▶ _INSTRUCTIONS FOR THE TASK_
The required result is one figure, the count of lines below with the string "each" in them.

▶ _Dataset entries_
────────────────────────────────────────

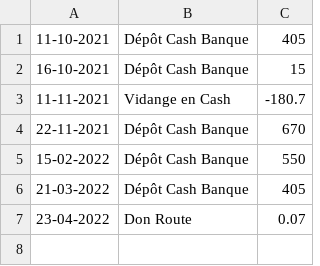
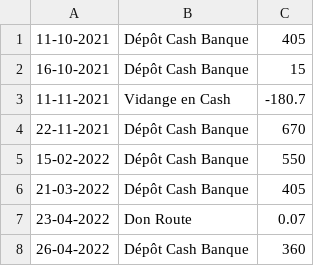
Before and after one commit to MaximeGodfriaux/ComptesPi, a CSV file: csv_files/transfer_cash.csv, drawn as a sheet.

```diff
--- a/csv_files/transfer_cash.csv
+++ b/csv_files/transfer_cash.csv
@@ -7 +7,2 @@
 23-04-2022,Don Route,0.07
+26-04-2022,Dépôt Cash Banque,360
```
Also changed, not shown: csv_files/compte.csv, 16 other files.
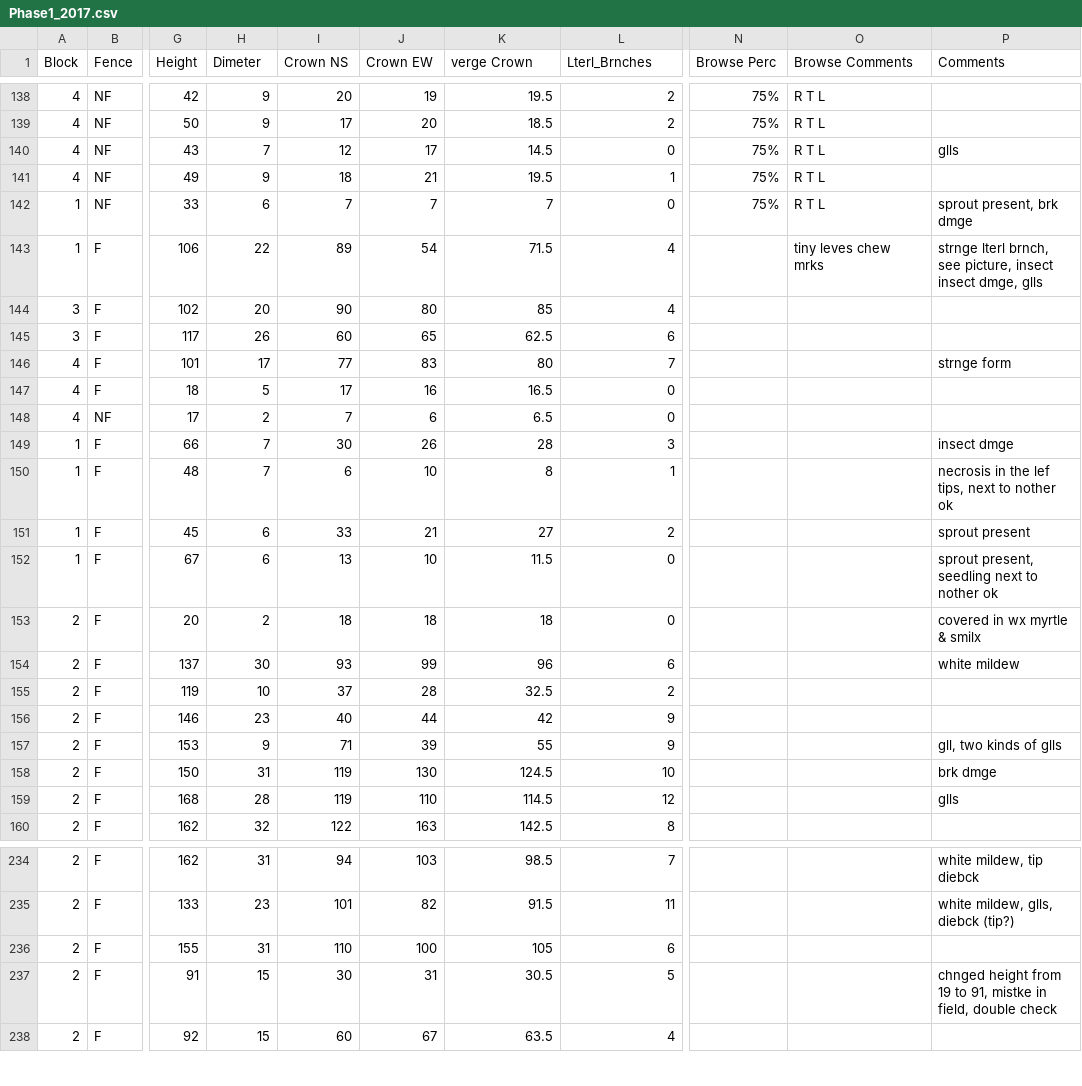
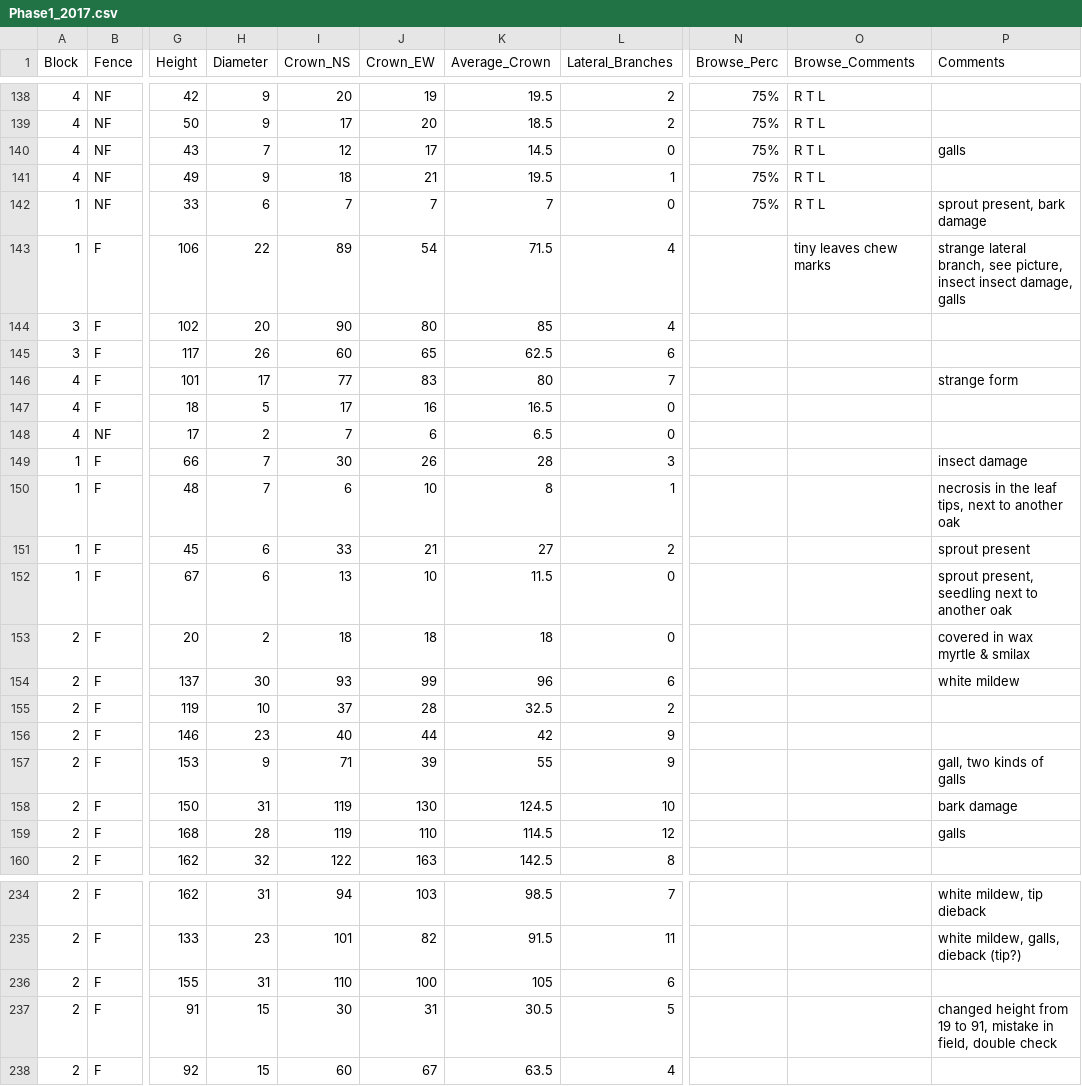
Before and after one commit to mszuter/project1, a CSV file: Phase1_2017.csv, drawn as a sheet; only a part is shown, gaps mark what is left out; the diff covers the shown part only; the diff names each change by its address in the sheet, - before the commit and + after, or states it on an @@ line.

```diff
--- a/Phase1_2017.csv
+++ b/Phase1_2017.csv
-H1: Dimeter
+H1: Diameter
-I1: Crown NS
+I1: Crown_NS
-J1: Crown EW
+J1: Crown_EW
-K1: verge Crown
+K1: Average_Crown
-L1: Lterl_Brnches
+L1: Lateral_Branches
-N1: Browse Perc
+N1: Browse_Perc
-O1: Browse Comments
+O1: Browse_Comments
-P140 (Comments): glls
+P140 (Comments): galls
-P142 (Comments): sprout present, brk dmge
+P142 (Comments): sprout present, bark damage
-O143 (Browse_Comments): tiny leves chew mrks
+O143 (Browse_Comments): tiny leaves chew marks
-P143 (Comments): strnge lterl brnch, see picture, insect insect dmge, glls
+P143 (Comments): strange lateral branch, see picture, insect insect damage, galls
-P146 (Comments): strnge form
+P146 (Comments): strange form
-P149 (Comments): insect dmge
+P149 (Comments): insect damage
-P150 (Comments): necrosis in the lef tips, next to nother ok
+P150 (Comments): necrosis in the leaf tips, next to another oak
-P152 (Comments): sprout present, seedling next to nother ok
+P152 (Comments): sprout present, seedling next to another oak
-P153 (Comments): covered in wx myrtle & smilx
+P153 (Comments): covered in wax myrtle & smilax
-P157 (Comments): gll, two kinds of glls
+P157 (Comments): gall, two kinds of galls
-P158 (Comments): brk dmge
+P158 (Comments): bark damage
-P159 (Comments): glls
+P159 (Comments): galls
-P234 (Comments): white mildew, tip diebck
+P234 (Comments): white mildew, tip dieback
-P235 (Comments): white mildew, glls, diebck (tip?)
+P235 (Comments): white mildew, galls, dieback (tip?)
-P237 (Comments): chnged height from 19 to 91, mistke in field,…
+P237 (Comments): changed height from 19 to 91, mistake in field,…
```
Also changed, not shown: 77 edited cells elsewhere in this file, 1 other file.
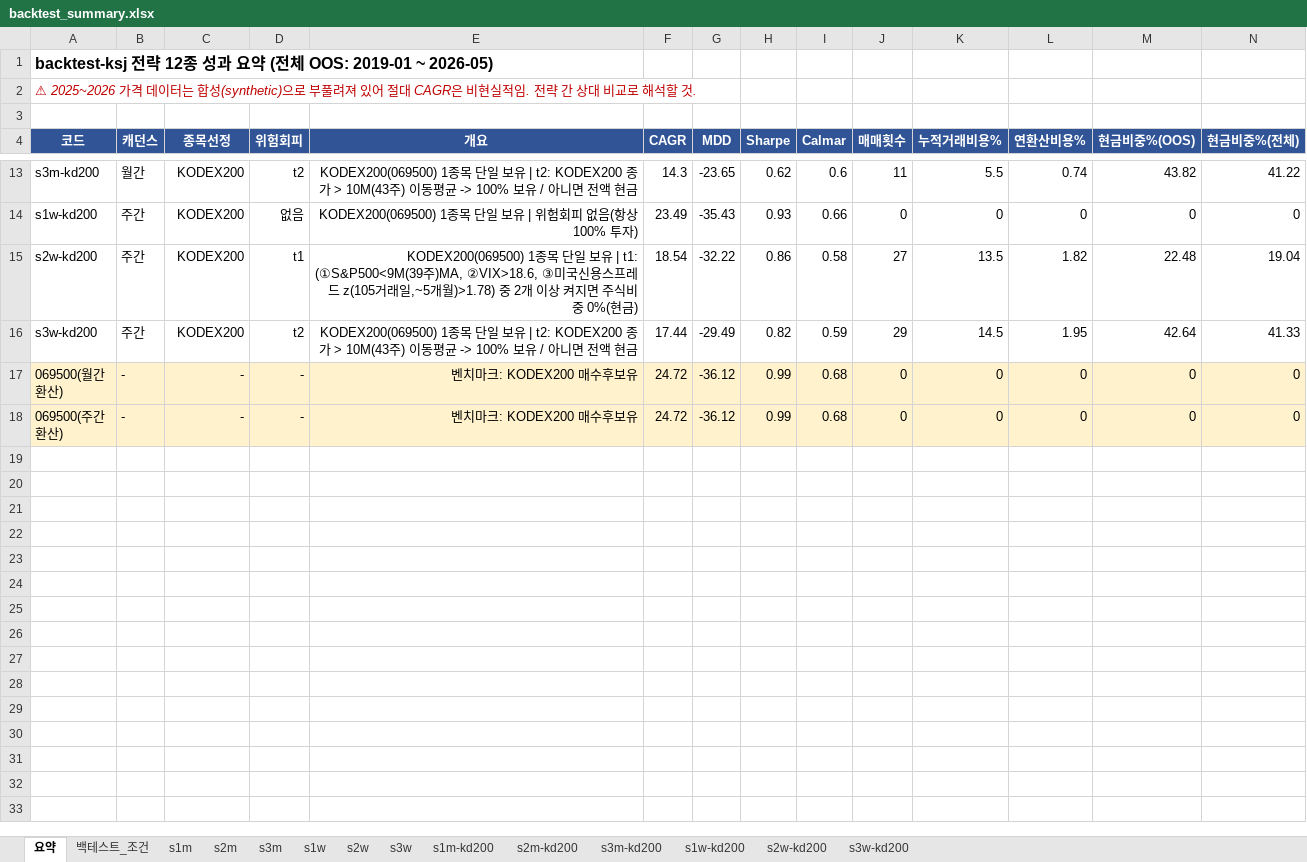
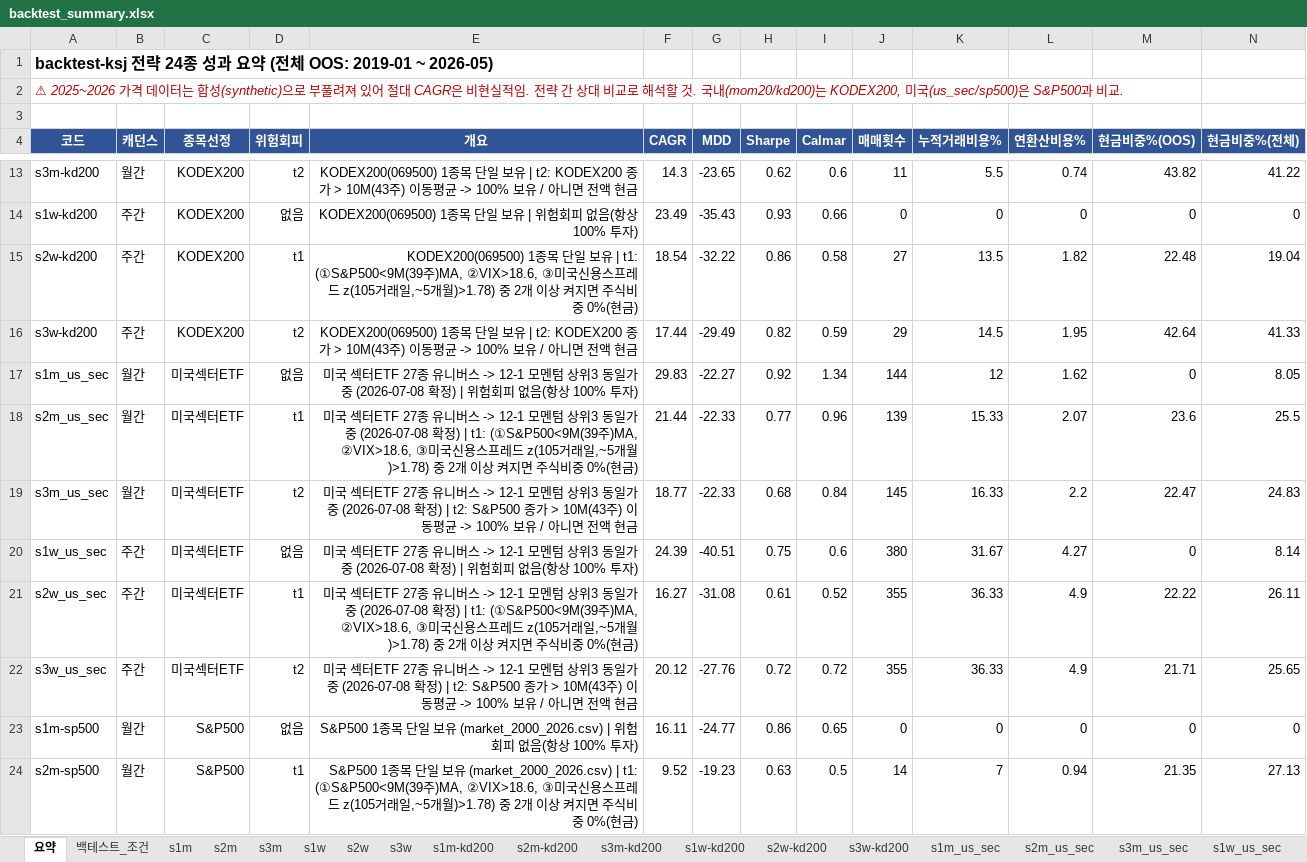
Before and after one commit to Inseo99/kq-robo-advisor, an Excel workbook: backtest-ksj/results/backtest_summary.xlsx, sheet 요약, drawn as a sheet; only a part is shown, gaps mark what is left out; the shorter side is filled out with more unchanged rows; values as stored, in another font and other column widths than the file's, no borders; the diff covers the shown part only; the diff names each change by its address in the sheet, - before the commit and + after, or states it on an @@ line.

```diff
--- a/backtest-ksj/results/backtest_summary.xlsx (sheet 요약)
+++ b/backtest-ksj/results/backtest_summary.xlsx (sheet 요약)
+sheet tab: s1m_us_sec
+sheet tab: s2m_us_sec
+sheet tab: s3m_us_sec
+sheet tab: s1w_us_sec
-A1 (코드): …략 12종…
+A1 (코드): …략 24종…
-A2 (코드): …할 것.
+A2 (코드): …할 것. 국내(mom20/kd200)는 KODEX200, 미국(us_sec/sp500)은 S&P500과 비교.
+row 17: s1m_us_sec | 월간 | 미국섹터ETF | 없음 | 미국 섹터ETF 27종 유니버스 -> 12-1 모멘텀 상위3 동일가중 (2026-07-08 확정) | 위험회피 없음(항상 100% 투자) | 29.83 | -22.27 | 0.92 | 1.34 | 144 | 12 | 1.62 | 0 | 8.05
+row 18: s2m_us_sec | 월간 | 미국섹터ETF | t1 | 미국 섹터ETF 27종 유니버스 -> 12-1 모멘텀 상위3 동일가중 (2026-07-08 확정) | t1: (①S&P500<9M(39주)MA, ②VIX>18.6, ③미국신용스프레드 z(105거래일,~5개월)>1.78) 중 2개 이상 켜지면 주식비중 0%(현금) | 21.44 | -22.33 | 0.77 | 0.96 | 139 | 15.33 | 2.07 | 23.6 | 25.5
+row 19: s3m_us_sec | 월간 | 미국섹터ETF | t2 | 미국 섹터ETF 27종 유니버스 -> 12-1 모멘텀 상위3 동일가중 (2026-07-08 확정) | t2: S&P500 종가 > 10M(43주) 이동평균 -> 100% 보유 / 아니면 전액 현금 | 18.77 | -22.33 | 0.68 | 0.84 | 145 | 16.33 | 2.2 | 22.47 | 24.83
+row 20: s1w_us_sec | 주간 | 미국섹터ETF | 없음 | 미국 섹터ETF 27종 유니버스 -> 12-1 모멘텀 상위3 동일가중 (2026-07-08 확정) | 위험회피 없음(항상 100% 투자) | 24.39 | -40.51 | 0.75 | 0.6 | 380 | 31.67 | 4.27 | 0 | 8.14
+row 21: s2w_us_sec | 주간 | 미국섹터ETF | t1 | 미국 섹터ETF 27종 유니버스 -> 12-1 모멘텀 상위3 동일가중 (2026-07-08 확정) | t1: (①S&P500<9M(39주)MA, ②VIX>18.6, ③미국신용스프레드 z(105거래일,~5개월)>1.78) 중 2개 이상 켜지면 주식비중 0%(현금) | 16.27 | -31.08 | 0.61 | 0.52 | 355 | 36.33 | 4.9 | 22.22 | 26.11
+row 22: s3w_us_sec | 주간 | 미국섹터ETF | t2 | 미국 섹터ETF 27종 유니버스 -> 12-1 모멘텀 상위3 동일가중 (2026-07-08 확정) | t2: S&P500 종가 > 10M(43주) 이동평균 -> 100% 보유 / 아니면 전액 현금 | 20.12 | -27.76 | 0.72 | 0.72 | 355 | 36.33 | 4.9 | 21.71 | 25.65
+row 23: s1m-sp500 | 월간 | S&P500 | 없음 | S&P500 1종목 단일 보유 (market_2000_2026.csv) | 위험회피 없음(항상 100% 투자) | 16.11 | -24.77 | 0.86 | 0.65 | 0 | 0 | 0 | 0 | 0
+row 24: s2m-sp500 | 월간 | S&P500 | t1 | S&P500 1종목 단일 보유 (market_2000_2026.csv) | t1: (①S&P500<9M(39주)MA, ②VIX>18.6, ③미국신용스프레드 z(105거래일,~5개월)>1.78) 중 2개 이상 켜지면 주식비중 0%(현금) | 9.52 | -19.23 | 0.63 | 0.5 | 14 | 7 | 0.94 | 21.35 | 27.13
```
Also changed, not shown: 6 added rows elsewhere in this sheet, sheet 백테스트_조건, sheet s1m-kd200, sheet s1w-kd200, sheet s3m-kd200, sheet s1m, sheet s3w-kd200, 7 more sheets, other sheet tabs, 22 other files.
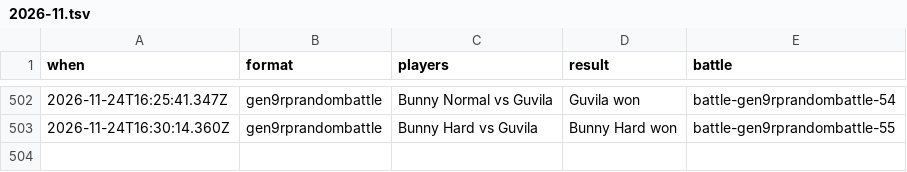
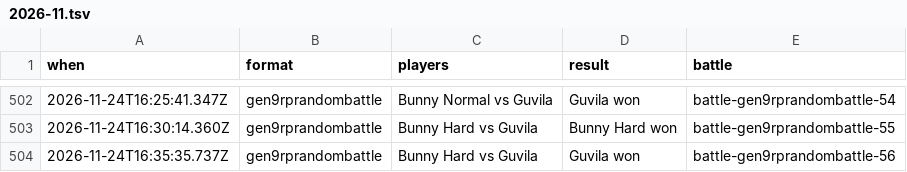
Before and after one commit to Proudkiller0015/velvet-bunny-showdown, a TSV file: data/battle-log/2026-11.tsv, drawn as a sheet; only a part is shown, gaps mark what is left out.

Commit message:
Battle log: 1 battle [skip render]

```diff
--- a/data/battle-log/2026-11.tsv
+++ b/data/battle-log/2026-11.tsv
@@ -503 +503,2 @@ when	format	players	result	battle
 2026-11-24T16:30:14.360Z	gen9rprandombattle	Bunny Hard vs Guvila	Bunny Hard won	battle-gen9rprandombattle-55
+2026-11-24T16:35:35.737Z	gen9rprandombattle	Bunny Hard vs Guvila	Guvila won	battle-gen9rprandombattle-56
```
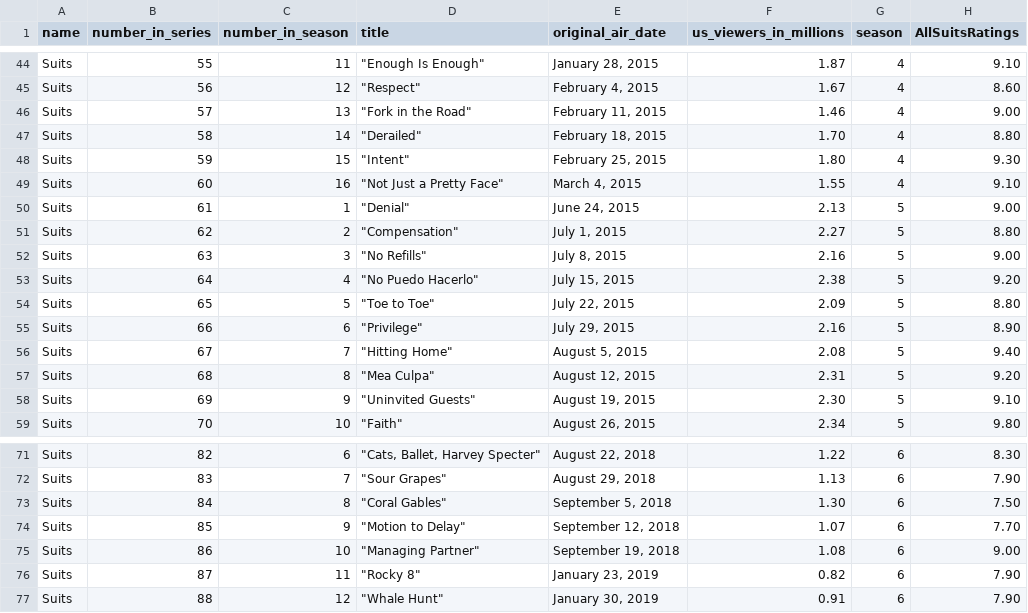
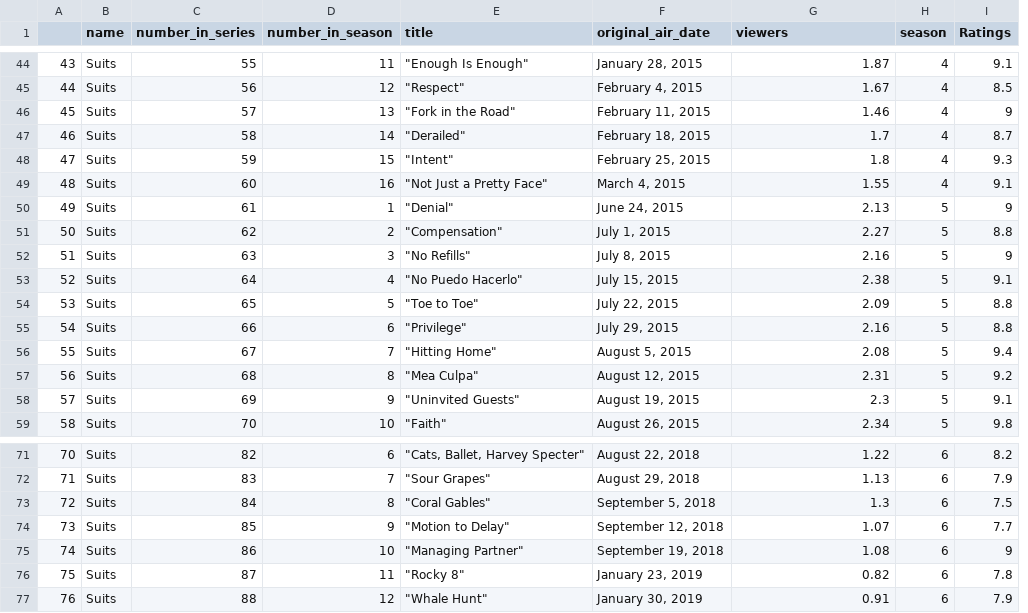
Before and after one commit to KingCarmo/RepeatDAD, a CSV file: Suits_Dataset.csv, drawn as a sheet; only a part is shown, gaps mark what is left out; removed rows and columns are numbered as before the commit, all else as after; the diff covers the shown part only; the diff names each change by its address in the sheet, - before the commit and + after, or states it on an @@ line.

```diff
--- a/Suits_Dataset.csv
+++ b/Suits_Dataset.csv
+column A, rows 44-59: 43 | 44 | 45 | 46 | 47 | 48 | 49 | 50 | 51 | 52 | 53 | 54 | 55 | 56 | 57 | 58; rows 71-77: 70 | 71 | 72 | 73 | 74 | 75 | 76
-column H (AllSuitsRatings), rows 44-59: 9.10 | 8.60 | 9.00 | 8.80 | 9.30 | 9.10 | 9.00 | 8.80 | 9.00 | 9.20 | 8.80 | 8.90 | 9.40 | 9.20 | 9.10 | 9.80; rows 71-77: 8.30 | 7.90 | 7.50 | 7.70 | 9.00 | 7.90 | 7.90
+column I (Ratings), rows 44-59: 9.1 | 8.5 | 9 | 8.7 | 9.3 | 9.1 | 9 | 8.8 | 9 | 9.1 | 8.8 | 8.8 | 9.4 | 9.2 | 9.1 | 9.8; rows 71-77: 8.2 | 7.9 | 7.5 | 7.7 | 9 | 7.8 | 7.9
-G1: us_viewers_in_millions
+G1: viewers
-G47 (viewers): 1.70
+G47 (viewers): 1.7
-G48 (viewers): 1.80
+G48 (viewers): 1.8
-G58 (viewers): 2.30
+G58 (viewers): 2.3
-G73 (viewers): 1.30
+G73 (viewers): 1.3
```
Also changed, not shown: 10 edited cells elsewhere in this file, NCISLA.csv, NCISLA_Dataset.csv, 21 other files.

────────────────────────────────────────

▶ _EXERCISE OUTPUT_
3